Spotlight // Naive Thieves

Naive Thieves by Carlos Quinteros Jr

If you close your eyes and pick a song at random, it doesn’t matter where you land in the Naive Thieves musical arsenal, it’ll sound like a good time. It’ll make you want to move your shoulders up and down, and that quirky beat you can’t exactly describe? That’ll put a smile on your face.

Turns out, lead singer Cameron Thorne has just as hard a time putting into words the sound of the band he formed with Levi Audette in 2009.

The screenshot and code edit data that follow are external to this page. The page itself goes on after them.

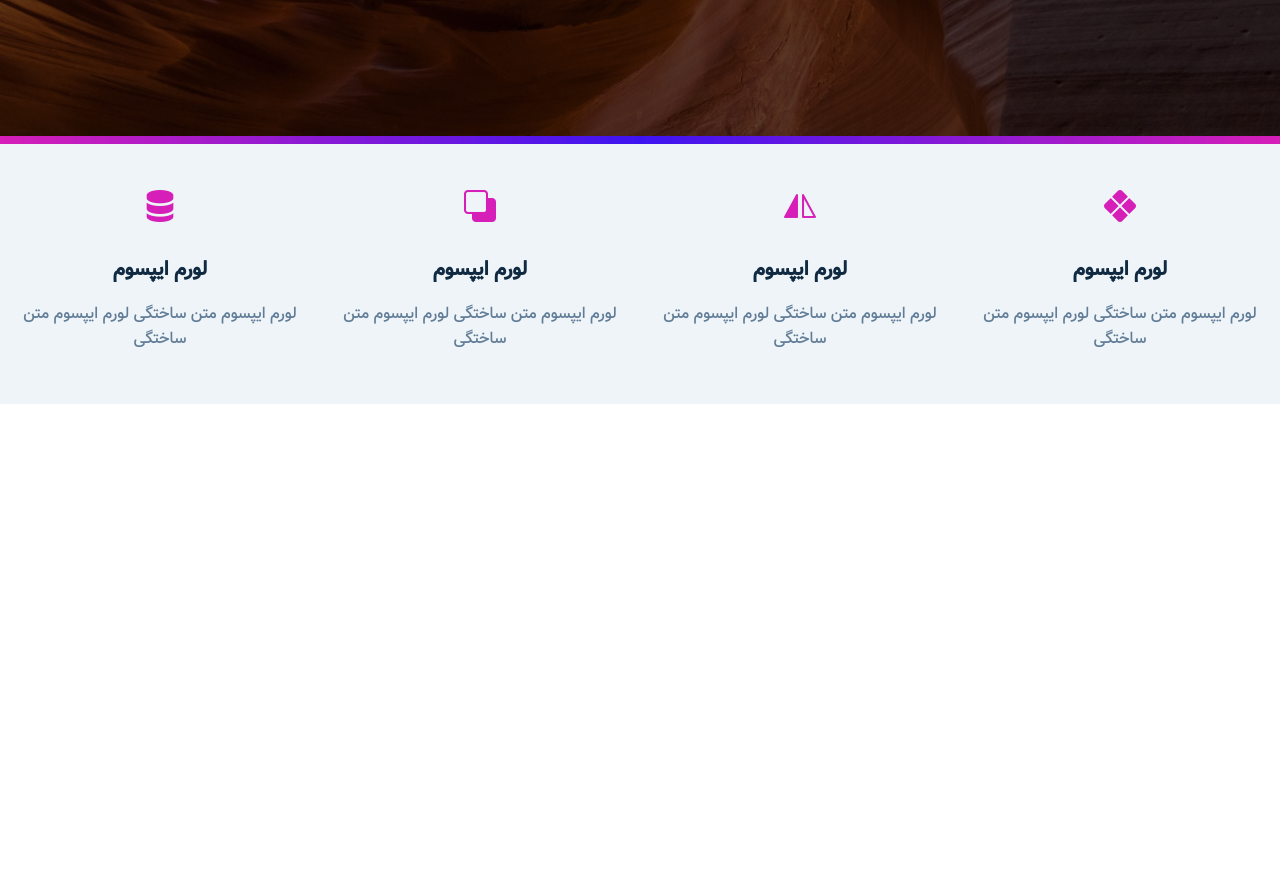
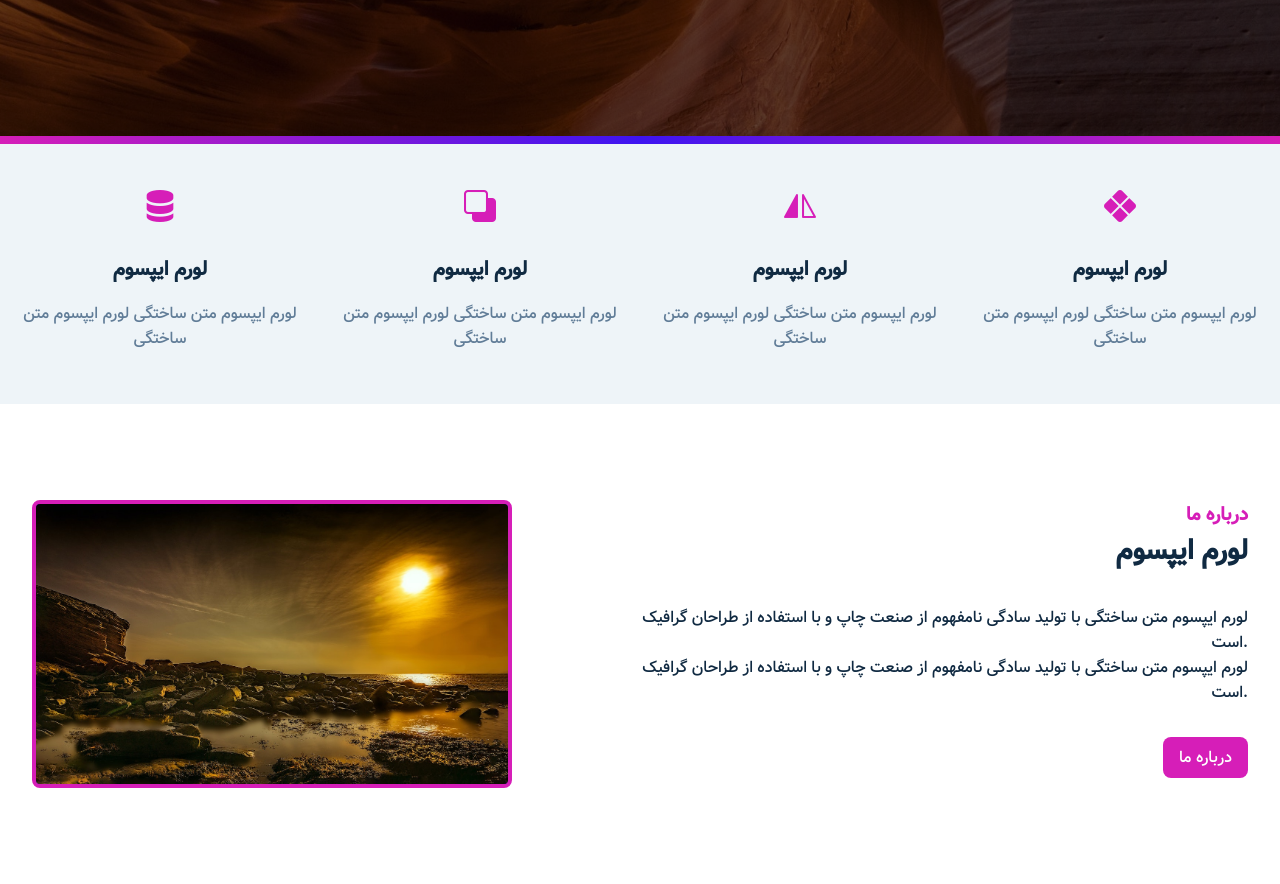
Before and after one commit to MehdiShad/Pure-Html-CSS, a plain HTML site: page index.html in a window 1280 px wide. Shown: the part 664-1548 px from the top of the page. Before the commit the page ends 1068 px from the top, so only its background shows below. Drawn offline with Linux system fonts and the light colour scheme.

Commit message:
about section

```diff
--- a/css/main.css
+++ b/css/main.css
@@ -61,6 +61,10 @@ body {
 a {
   text-decoration: none;
 }
+img {
+  display: block;
+  width: 100%;
+}
 
 h1 {
   font-size: 1.75rem;
@@ -97,6 +101,7 @@ p {
   border-radius: var(--radius);
   color: var(--clr-white);
   transition: var(--transition);
+  display: inline-block;
 }
 .btn:hover {
   background: var(--clr-primary-2);
@@ -109,6 +114,27 @@ p {
   content: "";
   clear: both;
   display: block;
+}
+
+.section-center {
+  padding: 4rem 0;
+  width: 85vw;
+  margin: 0 auto;
+  max-width: 1366px;
+}
+
+@media screen and (min-width: 992px) {
+  .section-center {
+    width: 95vw;
+  }
+}
+
+.section-title {
+  margin-bottom: 2rem;
+}
+
+.section-title h3 {
+  color: var(--clr-primary);
 }
 
 /*
@@ -220,3 +246,46 @@ Features
     width: 25%;
   }
 }
+
+/*
+============================================
+About
+============================================
+*/
+
+.about-img, .about-info {
+  padding: 2rem 0;
+}
+
+.about-picture-container {
+  background: var(--clr-primary-2);
+  max-width: 30rem;
+  border: 0.3rem solid var(--clr-primary);
+  border-radius: var(--radius);
+  overflow: hidden;
+}
+
+.about-picture {
+  transition: var(--transition);
+}
+
+.about-picture-container:hover .about-picture {
+  opacity: 0.8;
+  transform: scale(1.2);
+}
+
+.about-btn {
+  margin-top: 2rem;
+}
+
+@media screen and (min-width: 992px) {
+  .about-img {
+    float: left;
+    width: 50%;
+  }
+
+  .about-info {
+    float: right;
+    width: 50%;
+  }
+}
--- a/index.html
+++ b/index.html
@@ -61,6 +61,33 @@
 
     </section>
     <!-- End of Features -->
+    <!-- Aboub -->
+    <section class="section-center clear-fix">
+        <!-- about-img -->
+        <article class="about-img">
+            <div class="about-picture-container">
+                <img class="about-picture" src="./images/about-bcg.jpg" alt="about-images"/>
+            </div>
+        </article>
+
+        <!-- about-info -->
+        <articel class="about-info">
+            <!-- section tiltle -->
+            <div class="section-title">
+                <h3>درباره ما</h3>
+                <h2>لورم ایپسوم</h2>
+            </div>
+
+            <p class="about-text">
+                لورم ایپسوم متن ساختگی با تولید سادگی نامفهوم از صنعت چاپ و با استفاده از طراحان گرافیک است.
+            </p>
+            <p class="about-text">
+                لورم ایپسوم متن ساختگی با تولید سادگی نامفهوم از صنعت چاپ و با استفاده از طراحان گرافیک است.
+            </p>
+            <a class="btn about-btn" href="about.html">درباره ما</a>
+        </articel>
+    </section>
+    <!-- End of About -->
 </body>
 
 </html>
```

“This question is always incredibly difficult to answer because the way that we think our music sounds is sometimes much different than how it is received,” he says, laughing. “But, I usually say something along the lines of tropical-inspired garage rock with a slight throwback 50’s vibe arranged into singable pop songs with the slightest jazz influence. That complicated enough?”

Whatever it is, it works, and along with bassist Kyle Garcia, the Riverside, California-based group is creating some seriously infectious music.

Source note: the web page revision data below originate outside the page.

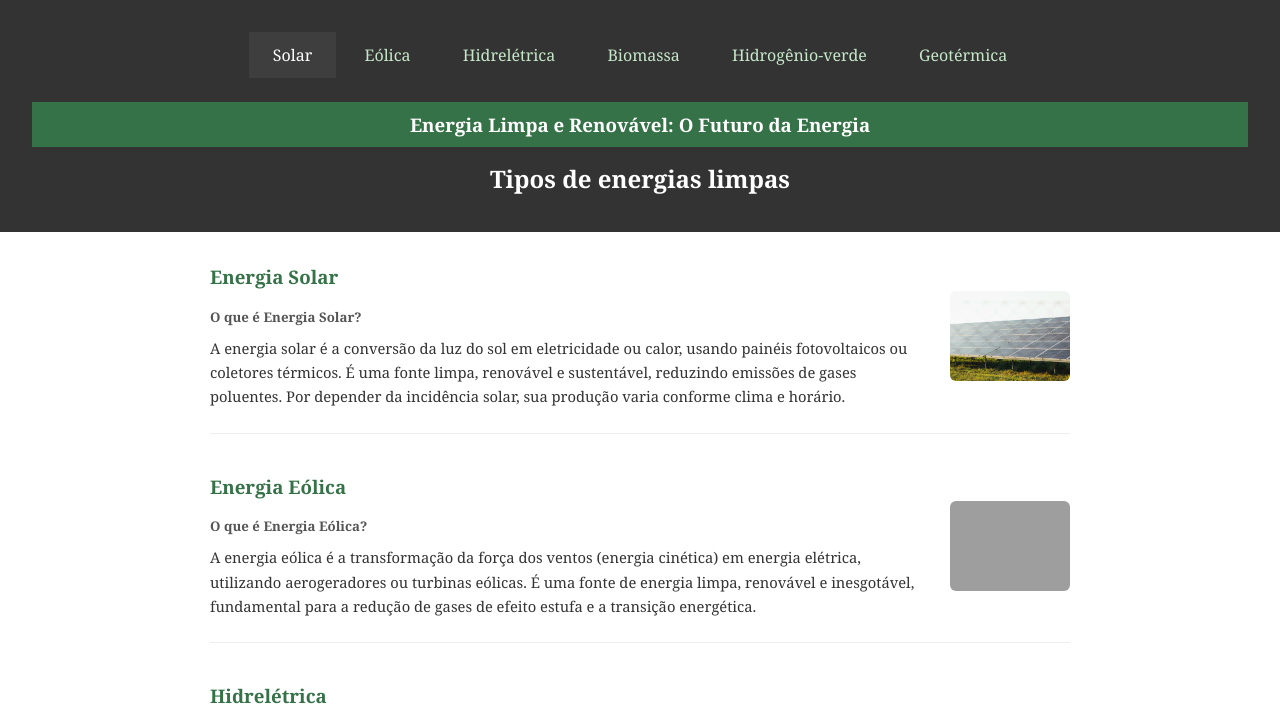
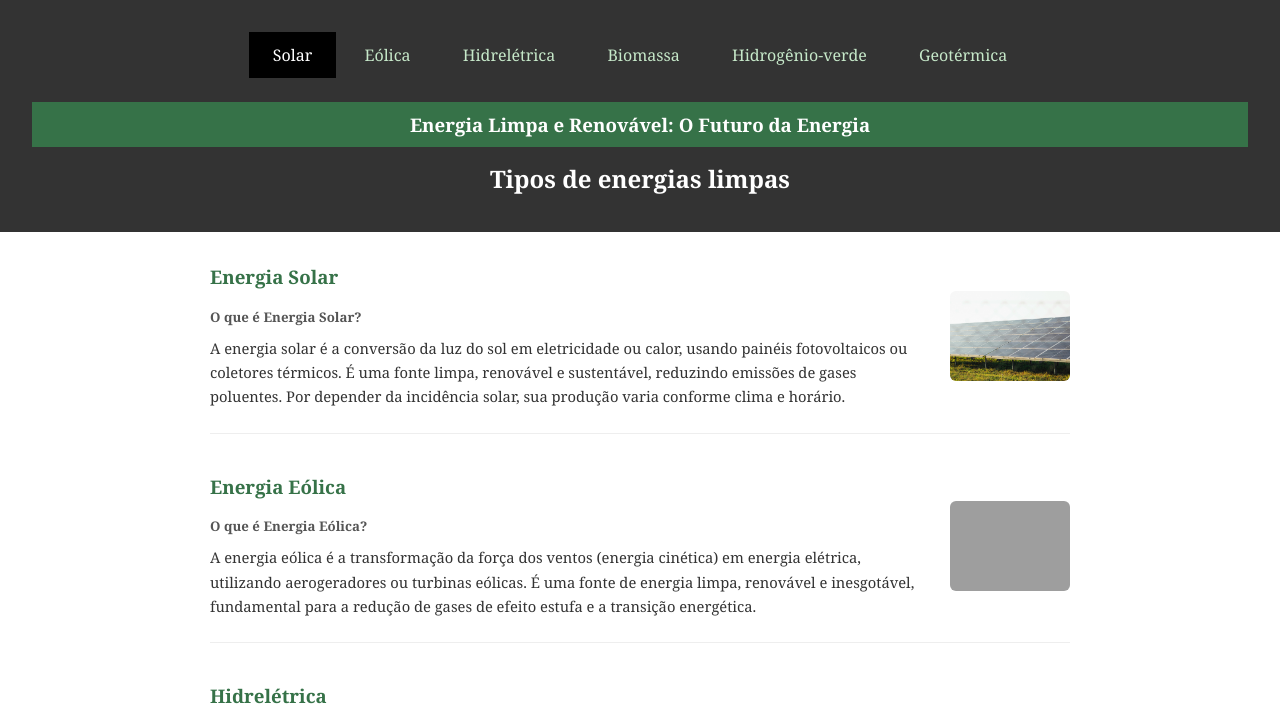
Before and after one commit to erickgodoidias-glitch/energia, a plain HTML site: page index.html in a window 1280 px wide. In both pictures the pointer is over the link "Solar". Shown: the top 720 px of the page. Drawn offline with Linux system fonts and the light colour scheme; grey boxes are pictures that could not be loaded.

Commit message:
versao13

```diff
--- a/index.html
+++ b/index.html
@@ -49,7 +49,7 @@
     }
 
     nav a:hover {
-       background: #3e3e3e;
+       background: #000000;
        color: white;
     }
 
```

Naive Thieves by Carlos Quinteros Jr.
Naive Thieves by Carlos Quinteros Jr.

What would you say inspires and influences you guys?

Maybe this is a canned or cheesy answer, but I really believe our greatest influence is each other. I know that I couldn’t be making the music that Naive Thieves writes on my own—we all are dependent upon each other to establish the right balance that makes up who we are as a band. We have a really great musical as well as personal chemistry, which I think helps motivate us all to bring our best to the table.

Talk to me about the story of your latest album.

I don’t know if “Vámonos” is necessarily us telling a story as much as it is us creating a vibe. We were really careful with what songs we chose to put on the album to create a really pleasant listening experience, hopefully something that people would want to listen to as a collective body of work, and not just a few songs that they skip to.

The themes that we talk about on the record are universal though, stuff that our generation thinks and cares about. Love and love lost—that’s a no brainer—but also other things like insecurity and frustration with being marginalized, getting hung up, being stagnant. It’s all very personal at the same time, and I think it pretty perfectly sums up what we were all going through at the time we were writing these songs.

Where would you like to see Naive Thieves in, let’s say, five years from now?

I’ve given up on trying to predict the future of this band. No sob stories, but we’ve had a lot of missed opportunities and things that we pulled for that didn’t come to fruition. But we’re all optimistic guys. We believe in the music that we’re making, and I know that our fans are some of the best—we owe all that we’ve achieved so far to them.

So, honestly, five years from now, I say that Naive Thieves will still be working hard, trying to put our music in more and more people’s hands. That’s all we can ask for. Don’t get me wrong, it’s our dream to be much more successful than we currently are—let’s say, being able to make a living off music alone—but I know first hand how difficult it is to make it in the music industry. We’ll be okay if we’re only marginally bigger—we’re here for the music.

Thus far, what band accomplishment are you most proud of?

A few things come to mind. First of all, “Vámonos” was the first full-length effort that any of us have released in our collective 30-plus years of playing music live—previous bands we were in never lasted long enough to write a body of work. So to hold the vinyl version of our album in my hands was a pretty incredible feeling!

Also, on our first national tour opening for the Dear Hunter we had some pretty amazing shows. One in particular was at the Gramercy Theatre in Manhattan. It was all of our first time visiting New York, and the show ended up selling out. It was such a crazy feeling standing on stage with my best friends in front of a packed house, and having everyone be so kind and receptive to us, sounds lame, but it was seriously electric.

Photography byCarlos Quinteros Jr.

Words byBarbara Sueko McGuire